- 14 June, 2004 09:49
Software is entering the Age of Analytics. Buzzwords fly fast and furious. Predictive analytics. Enterprise reporting. Analytic applications. BPM, CPM, EPM. Metrics and dashboards. Three key performance indicators, two turtledoves, a scorecard and a few decision trees.
And if there aren't enough for you already, it's time to get ready for the next blazing software industry buzzword: enterprise analytics, a catcall term describing analytic technology deployed across a whole enterprise.
Enterprises want to whittle down their list of analytics vendors. Business intelligence (BI) vendors are racing to offer soup-to-nuts enterprise analytics product suites, application software vendors are trying to beat them to the punch and Oracle claims to have occupied the high ground for years. If 'enterprise analytics solutions' catch on, just about everybody will benefit.
Unfortunately, it won't be quite that easy. Very few organizations have ever deployed true enterprise-wide analytic technology. Indeed, even the BI vendors themselves generally haven't rolled it out. And there are good reasons for this.
The major problems inhibiting enterprise adoption aren't in the technology itself, which on the whole is delightfully real and affordable. BI and other analytic technologies are much cheaper to buy and install than OLTP application suites. Recent BI-oriented advances in relational database technology make even huge data warehouses scalable. True, data integration and quality issues are often messy when you build or expand a data warehouse, and dealing with them isn't fun or cheap.
Actually, the problem may be even worse than it has been for transaction-processing applications. Controlling and changing how your managers work is a lot harder than transforming the activities of your data entry operators, shipping clerks and other low-level transaction processors. If your CEO really hopes to create an enterprise-wide culture of sober, rational, unbiased number-driven decision makers, that project could take decades.
There's another side to the problem: many people just don't feel comfortable dealing with numbers. That's usually not a problem for MBAs or for engineers and other technically literate sorts.

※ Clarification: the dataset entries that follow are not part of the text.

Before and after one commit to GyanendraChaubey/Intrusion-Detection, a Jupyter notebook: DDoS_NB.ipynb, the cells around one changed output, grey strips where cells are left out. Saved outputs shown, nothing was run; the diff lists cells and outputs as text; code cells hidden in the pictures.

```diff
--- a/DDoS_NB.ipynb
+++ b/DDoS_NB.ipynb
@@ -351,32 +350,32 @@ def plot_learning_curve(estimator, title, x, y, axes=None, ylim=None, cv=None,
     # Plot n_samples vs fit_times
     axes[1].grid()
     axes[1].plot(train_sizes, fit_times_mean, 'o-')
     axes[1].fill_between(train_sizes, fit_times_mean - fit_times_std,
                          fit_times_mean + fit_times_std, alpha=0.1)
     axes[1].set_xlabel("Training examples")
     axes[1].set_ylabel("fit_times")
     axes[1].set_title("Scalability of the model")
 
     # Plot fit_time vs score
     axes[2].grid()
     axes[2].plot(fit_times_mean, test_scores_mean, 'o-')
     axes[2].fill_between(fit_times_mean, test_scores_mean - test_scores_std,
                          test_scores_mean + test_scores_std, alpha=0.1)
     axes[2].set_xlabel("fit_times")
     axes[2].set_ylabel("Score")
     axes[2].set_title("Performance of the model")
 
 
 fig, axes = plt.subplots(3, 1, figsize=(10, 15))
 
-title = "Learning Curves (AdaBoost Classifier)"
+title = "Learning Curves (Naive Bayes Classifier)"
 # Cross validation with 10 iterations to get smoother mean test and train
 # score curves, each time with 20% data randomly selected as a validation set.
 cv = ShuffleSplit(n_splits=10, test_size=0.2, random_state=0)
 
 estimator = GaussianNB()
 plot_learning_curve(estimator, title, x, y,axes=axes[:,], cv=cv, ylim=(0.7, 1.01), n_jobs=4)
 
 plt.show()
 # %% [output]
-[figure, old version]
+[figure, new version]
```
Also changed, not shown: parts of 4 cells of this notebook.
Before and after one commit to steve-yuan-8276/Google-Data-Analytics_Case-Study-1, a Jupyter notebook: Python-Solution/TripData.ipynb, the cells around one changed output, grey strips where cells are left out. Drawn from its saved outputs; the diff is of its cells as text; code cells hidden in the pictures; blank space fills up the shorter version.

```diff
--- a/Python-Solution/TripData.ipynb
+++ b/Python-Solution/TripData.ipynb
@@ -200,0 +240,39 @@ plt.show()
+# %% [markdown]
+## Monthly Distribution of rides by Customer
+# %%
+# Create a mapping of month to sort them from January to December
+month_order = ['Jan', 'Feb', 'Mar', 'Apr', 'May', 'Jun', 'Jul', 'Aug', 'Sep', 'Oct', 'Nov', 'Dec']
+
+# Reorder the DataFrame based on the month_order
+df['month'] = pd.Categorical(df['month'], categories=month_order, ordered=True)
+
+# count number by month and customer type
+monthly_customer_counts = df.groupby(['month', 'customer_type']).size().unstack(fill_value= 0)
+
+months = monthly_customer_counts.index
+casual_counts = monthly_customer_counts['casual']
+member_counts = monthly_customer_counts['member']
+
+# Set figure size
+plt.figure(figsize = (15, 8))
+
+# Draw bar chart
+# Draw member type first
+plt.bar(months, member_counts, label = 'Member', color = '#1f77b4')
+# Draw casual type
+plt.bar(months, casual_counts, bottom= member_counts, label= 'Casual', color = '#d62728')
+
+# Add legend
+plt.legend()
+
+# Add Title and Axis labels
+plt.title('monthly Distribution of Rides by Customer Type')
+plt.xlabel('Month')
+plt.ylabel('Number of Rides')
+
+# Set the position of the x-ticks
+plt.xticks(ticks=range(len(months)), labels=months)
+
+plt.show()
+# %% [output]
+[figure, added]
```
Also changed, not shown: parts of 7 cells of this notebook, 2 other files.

Dashboards may be excessively hyped but the reality is pretty cool too. Most of the benefits from analytic technologies over the years have come from shoving reports in people's faces until they discover useful facts about their business.